▶

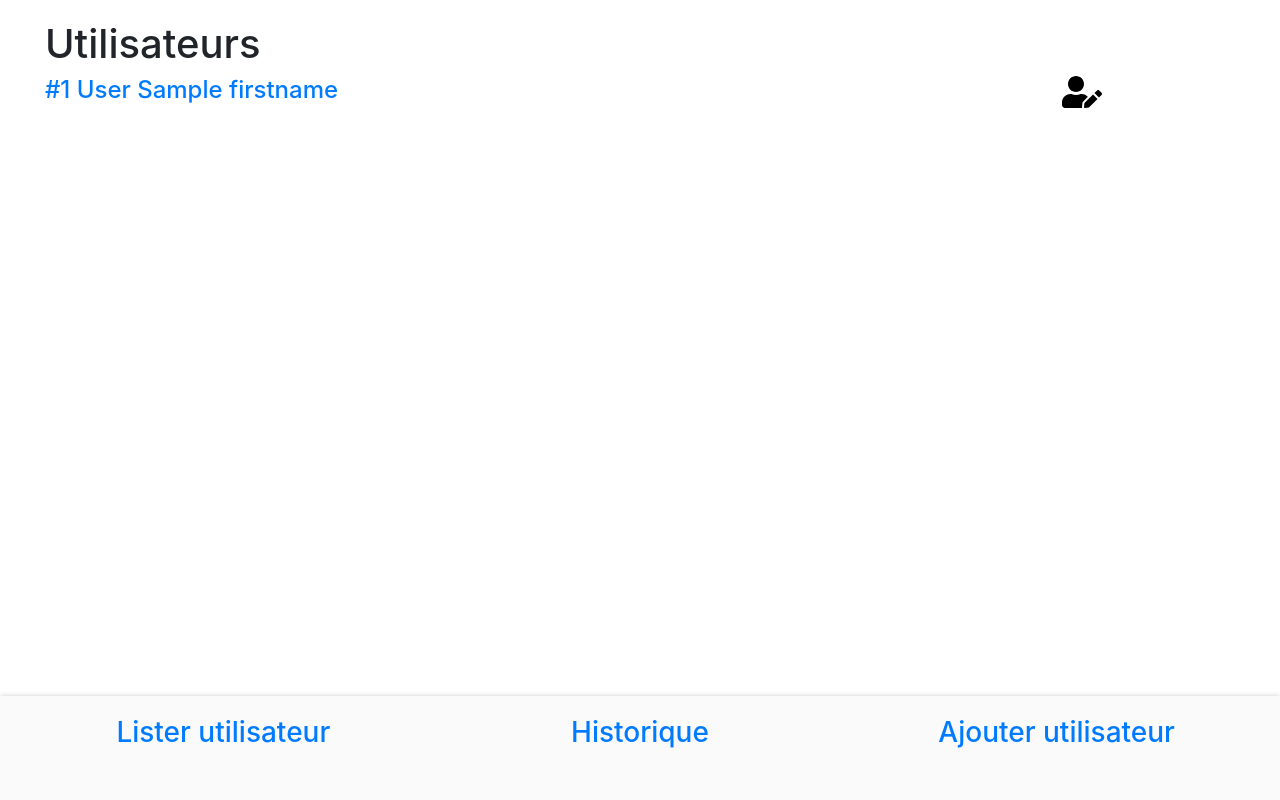
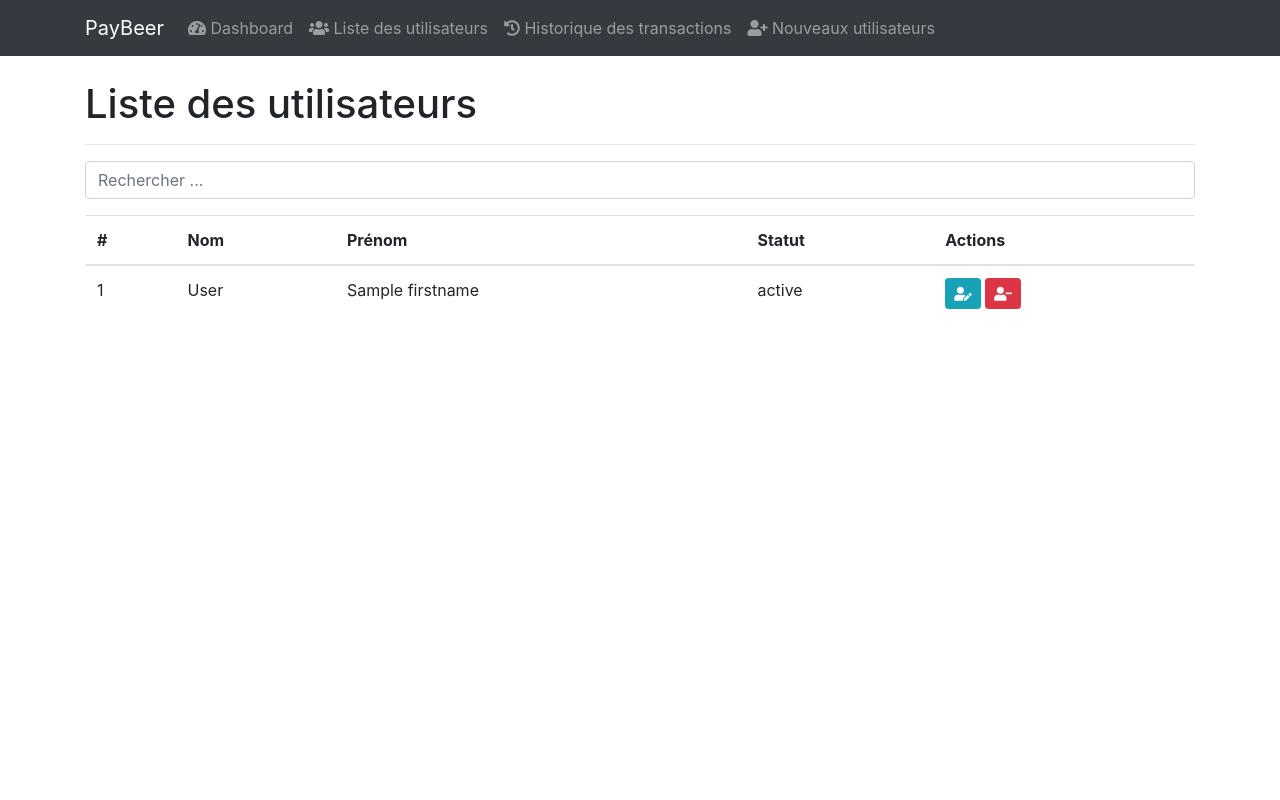
Before and after one commit to HEIGVD-PRO-A-10/PayBeer, a Symfony app: template templates/listUser.html.twig in a window 1280 px wide. Run offline with Twig, Linux system fonts and the light colour scheme; the template is opened without the code that fills it: most values are stand-ins (such as "Sample title", 1, 10 or a date in 2020); some libraries are stand-ins or nearby versions.

Commit message:
Add search users

```diff
--- a/composer.json
+++ b/composer.json
@@ -34,6 +34,7 @@
   },
   "require-dev": {
     "doctrine/doctrine-fixtures-bundle": "^3.3",
+    "fzaninotto/faker": "^1.9",
     "symfony/debug-pack": "*",
     "symfony/maker-bundle": "^1.0",
     "symfony/profiler-pack": "*",
--- a/public/css/main.css
+++ b/public/css/main.css
@@ -1,32 +1,33 @@
 body, html {
     height: 100%;
-    padding: 0!important;
+    padding: 0 !important;
 }
 
-.page-content{
+.page-content {
     height: 87%;
 }
 
-.title-light-info{
-    color: #ff0266!important;
+.title-light-info {
+    color: #ff0266 !important;
     font-weight: lighter;
 }
 
-.page-content{
+.page-content {
     padding-top: 20px;
 }
 
 /* FOOTER */
-.footer-tab{
-
-    height: 13%;
+.footer-tab {
+    height: 60px;
+    width: 100%;
     margin: 0;
-    padding-top: 20px;
+    padding: 0;
     text-align: center;
+    position: fixed;
+    bottom: 0;
 }
 
-.tab-item{
-
+.tab-item {
     text-align: center;
 }
 
@@ -40,20 +41,21 @@ body, html {
 
 /* USER FORM */
 
-.form-user-top{
+.form-user-top {
 }
 
-.form-title{
+.form-title {
     text-align: center;
 }
-.title-id{
+
+.title-id {
     text-align: right;
     display: flex;
     direction: rtl;
     align-self: center;
 }
 
-.form-user{
+.form-user {
     margin-top: 50px;
 }
 
@@ -61,7 +63,7 @@ body, html {
     width: 40px;
 }
 
-.btn-form-user{
+.btn-form-user {
     height: 60px;
     font-size: 18pt;
 }
@@ -73,13 +75,14 @@ body, html {
 }
 
 
-/*CHANGE DEFAULT BOOTSTRAP*/
+/* CHANGE DEFAULT BOOTSTRAP */
 .btn {
-    border-radius: 0!important;
+    border-radius: 0 !important;
 }
-.btn-primary{
-    background-color: #ff0266!important;
-    border-color: transparent!important;
+
+.btn-primary {
+    background-color: #ff0266 !important;
+    border-color: transparent !important;
 }
 
 /*Change text to icon responsively*/
@@ -87,14 +90,17 @@ body, html {
     .tab-icon {
         display: none;
     }
+
     .tab-text {
         display: inline-block;
     }
 }
+
 @media (max-width: 640px) {
     .tab-icon {
         display: inline-block;
     }
+
     .tab-text {
         display: none;
     }
--- a/public/css/theme/dark.css
+++ b/public/css/theme/dark.css
@@ -9,7 +9,7 @@ body {
 
 .footer-tab {
     background-color: #1D1D1D;
-    box-shadow: 0px 0px 5px black;
+    box-shadow: 0 0 5px black;
 }
 
 .icon {
--- a/templates/addUser.html.twig
+++ b/templates/addUser.html.twig
@@ -1,4 +1,4 @@
-{% extends "content.html.twig" %}
+{% extends "base.html.twig" %}
 
 
 {% block page %}
--- a/templates/base.html.twig
+++ b/templates/base.html.twig
@@ -1,11 +1,12 @@
 <!DOCTYPE html>
-<html lang="en">
+<html lang="fr">
     <head>
         <meta charset="UTF-8">
         <meta name="viewport" content="width=device-width, user-scalable=no">
-        <title>{% block title %}Welcome!{% endblock %}</title>
+        <title>{% block title %}PayBeer{% endblock %}</title>
 
         {% block stylesheets %}
+            <!-- Bootstrap -->
             <link rel="stylesheet" href="{{ asset('css/bootstrap.min.css') }}">
 
             <!-- FontAwesome -->
@@ -25,6 +26,10 @@
         {% block body %}
         {% endblock %}
 
+        {% block footer %}
+            {% include 'footer.html.twig' %}
+        {% endblock %}
+
         {% block javascripts %}
             <script src="{{ asset('js/jquery-3.4.1.min.js') }}"></script>
             <script src="{{ asset('js/bootstrap.min.js') }}"></script>
--- a/templates/content.html.twig
+++ /dev/null
@@ -1,13 +0,0 @@
-{% extends "base.html.twig" %}
-
-{% block body %}
-
-    <div class="col-12 page-content">
-        {% block page %}
-        {% endblock %}
-    </div>
-
-    {% block footer %}
-    {% endblock %}
-
-{% endblock %}
--- a/templates/editUser.html.twig
+++ b/templates/editUser.html.twig
@@ -1,4 +1,4 @@
-{% extends "content.html.twig" %}
+{% extends "base.html.twig" %}
 
 {% block page %}
     {% include 'formUser.html.twig' with { 'isEdit' : '1' } %}
--- a/templates/footer.html.twig
+++ b/templates/footer.html.twig
@@ -1,20 +1,20 @@
-<div class="col-12 footer-tab row">
+<div class="footer-tab row">
     <div class="tab-item col-4">
         <a href="{{ path('list_user') }}">
-            <h3 class="tab-text {% if current_page == 'list_user' %} active {% endif %}">Lister utilisateur</h3>
-            <img src="{{ asset("icon/list-ul-solid.svg") }}" class="icon tab-icon {% if current_page == 'list_user' %} tab-active {% endif %}">
+            <h3 class="tab-text ">Lister utilisateur</h3>
+            <img src="{{ asset("icon/list-ul-solid.svg") }}" class="icon tab-icon tab-active">
         </a>
     </div>
     <div class="tab-item col-4">
         <a href="{{ path('history') }}">
-            <h3 class="tab-text {% if current_page == 'history' %} active {% endif %}">Historique</h3>
-            <img src="{{ asset("icon/exchange-alt-solid.svg") }}" class="icon tab-icon {% if current_page == 'history' %} tab-active {% endif %}">
+            <h3 class="tab-text">Historique</h3>
+            <img src="{{ asset("icon/exchange-alt-solid.svg") }}" class="icon tab-icon tab-active">
         </a>
     </div>
     <div class="tab-item col-4">
         <a href="{{ path('add_user') }}">
-            <h3 class="tab-text {% if current_page == 'add_user' %} active {% endif %}">Ajouter utilisateur</h3>
-            <img src="{{ asset("icon/user-plus-solid.svg") }}" class="icon tab-icon {% if current_page == 'add_user' %} tab-active {% endif %}">
+            <h3 class="tab-text">Ajouter utilisateur</h3>
+            <img src="{{ asset("icon/user-plus-solid.svg") }}" class="icon tab-icon tab-active">
         </a>
     </div>
 </div>
--- a/templates/history.html.twig
+++ b/templates/history.html.twig
@@ -1,5 +1 @@
-{% extends "content.html.twig" %}
-
-{% block footer %}
-    {% include 'footer.html.twig' %}
-{% endblock %}
+{% extends "base.html.twig" %}
--- a/templates/home.html.twig
+++ b/templates/home.html.twig
@@ -1,5 +1 @@
-{% extends "content.html.twig" %}
-
-{% block footer %}
-    {% include 'footer.html.twig' %}
-{% endblock %}
+{% extends "layout.html.twig" %}
--- /dev/null
+++ b/templates/layout.html.twig
@@ -0,0 +1,66 @@
+{% set route_name = app.request.attributes.get('_route') %}
+<!doctype html>
+<html lang="en">
+<head>
+    <meta charset="utf-8">
+    <meta name="viewport" content="width=device-width, initial-scale=1, shrink-to-fit=no">
+    <title>{% block title %}{% endblock %}</title>
+
+
+    <!-- Bootstrap core CSS -->
+    <link href="{{ asset('css/bootstrap.min.css') }}" rel="stylesheet">
+    <link href="{{ asset('css/all.min.css') }}" rel="stylesheet">
+    {% block stylesheets %}{% endblock %}
+
+    <meta name="theme-color" content="#563d7c">
+    <style>
+        body {
+            padding-top: 5rem;
+        }
+    </style>
+</head>
+<body>
+{% block body %}
+    <nav class="navbar navbar-expand-md navbar-dark bg-dark fixed-top">
+        <div class="container">
+            <a class="navbar-brand" href="#">PayBeer</a>
+            <button class="navbar-toggler" type="button" data-toggle="collapse" data-target="#navbarsExampleDefault"
+                    aria-controls="navbarsExampleDefault" aria-expanded="false" aria-label="Toggle navigation">
+                <span class="navbar-toggler-icon"></span>
+            </button>
+
+            <div class="collapse navbar-collapse" id="navbarsExampleDefault">
+                <ul class="navbar-nav mr-auto">
+                    <li class="nav-item {{ route_name == 'home' ? 'active' }}">
+                        <a class="nav-link" href="{{ path('home') }}"><i class="fa fa-tachometer-alt"></i> Dashboard
+                            <span class="sr-only">(current)</span></a>
+                    </li>
+                    <li class="nav-item {{ route_name == 'list_user' ? 'active' }}">
+                        <a class="nav-link" href="{{ path('list_user') }}"><i class="fa fa-users"></i> Liste des
+                            utilisateurs</a>
+                    </li>
+                    <li class="nav-item {{ route_name == 'history' ? 'active' }}">
+                        <a class="nav-link" href="{{ path('history') }}"><i class="fa fa-history"></i> Historique des
+                            transactions</a>
+                    </li>
+                    <li class="nav-item {{ route_name == 'newUsers' ? 'active' }}">
+                        <a class="nav-link" href="#"><i class="fa fa-user-plus"></i> Nouveaux utilisateurs</a>
+                    </li>
+                </ul>
+            </div>
+        </div>
+    </nav>
+
+    <main role="main" class="container">
+
+        {% block main %}
+
+        {% endblock %}
+
+    </main>
+{% endblock %}
+
+<script src="{{ asset('js/jquery-3.4.1.min.js') }}"></script>
+<script src="{{ asset('js/bootstrap.min.js') }}"></script>
+</body>
+</html>
--- a/templates/listUser.html.twig
+++ b/templates/listUser.html.twig
@@ -1,35 +1,37 @@
-{% extends "content.html.twig" %}
+{% extends "layout.html.twig" %}
 
-{% block page %}
-
-
-    <div class="col-12 content-list-users" id="listUser">
-
-        <div class="col-12">
-            <h1 class="list-user-title">Utilisateurs</h1>
+{% block main %}
+    <h1>Liste des utilisateurs</h1>
+    <hr>
+    <form method="get">
+        <div class="form-group">
+            <label for="search" class="sr-only"></label>
+            <input type="search" class="form-control mb-3" id="search" name="q" placeholder="Rechercher ...">
         </div>
-
+    </form>
+    <table class="table">
+        <thead>
+        <tr>
+            <th>#</th>
+            <th>Nom</th>
+            <th>Prénom</th>
+            <th>Statut</th>
+            <th>Actions</th>
+        </tr>
+        </thead>
+        <tbody>
         {% for user in users %}
-            <div class="user col-12" id="{{ user['id'] }}">
-                <div class="row">
-                    <a class="col-10" data-toggle="collapse" href="#collapseUserInfo{{ user['id'] }}" role="button" aria-expanded="false" aria-controls="collapseUserInfo{{ user['id'] }}">
-                        <h4>#{{ user['id'] }} {{ user['lastname'] }} {{ user['firstname'] }}</h4>
-                    </a>
-                    <a href="{{ path('edit_user', {'userID': user['id']}) }}" class="col-2">
-                        <img src="{{ asset("icon/user-edit-solid.svg") }}" class="user-form-close icon">
-                    </a>
-                </div>
-                <div class="collapse" id="collapseUserInfo{{ user['id'] }}">
-                    <p>Montant : {{ user['amount'] }}</p>
-                    <p>Actif : {{ user['isActiv'] }}</p>
-                </div>
-            </div>
+            <tr>
+                <td>{{ user.id }}</td>
+                <td>{{ user.lastname }}</td>
+                <td>{{ user.firstname }}</td>
+                <td>{{ user.status }}</td>
+                <td>
+                    <a href="#" class="btn btn-sm btn-info"><i class="fa fa-user-edit"></i></a>
+                    <a href="#" class="btn btn-sm btn-danger"><i class="fa fa-user-minus"></i></a>
+                </td>
+            </tr>
         {% endfor %}
-    </div>
-
+        </tbody>
+    </table>
 {% endblock %}
-
-
-{% block footer %}
-    {% include 'footer.html.twig' %}
-{% endblock %}
--- a/templates/security/login.html.twig
+++ b/templates/security/login.html.twig
@@ -1,10 +1,8 @@
-{% extends 'base.html.twig' %}
+{% extends 'layout.html.twig' %}
 
 {% block title %}Connexion à PayBeer{% endblock %}
 
 {% block stylesheets %}
-    <link rel="stylesheet" href="{{ asset('css/bootstrap.min.css') }}">
-    <link rel="stylesheet" href="{{ asset('css/all.min.css') }}">
     <link rel="stylesheet" href="{{ asset('css/login.css') }}">
 {% endblock %}
 
```
Also changed, not shown: src/Controller/UsersController.php (+14 -42 lines), src/DataFixtures/AdminFixtures.php (deleted, +0 -50 lines), src/DataFixtures/AppFixtures.php (+74 -2 lines), src/Repository/UserRepository.php (+12 -4 lines), 2 other files.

◀

[EXERCISE PROMPT] Which lines of the material contain the string "color"? List each of them.

[SOLUTION TO THE PROBLEM]
-    color: #ff0266!important;
+    color: #ff0266 !important;
-    background-color: #ff0266!important;
-    border-color: transparent!important;
+    background-color: #ff0266 !important;
+    border-color: transparent !important;
     background-color: #1D1D1D;
+    <meta name="theme-color" content="#563d7c">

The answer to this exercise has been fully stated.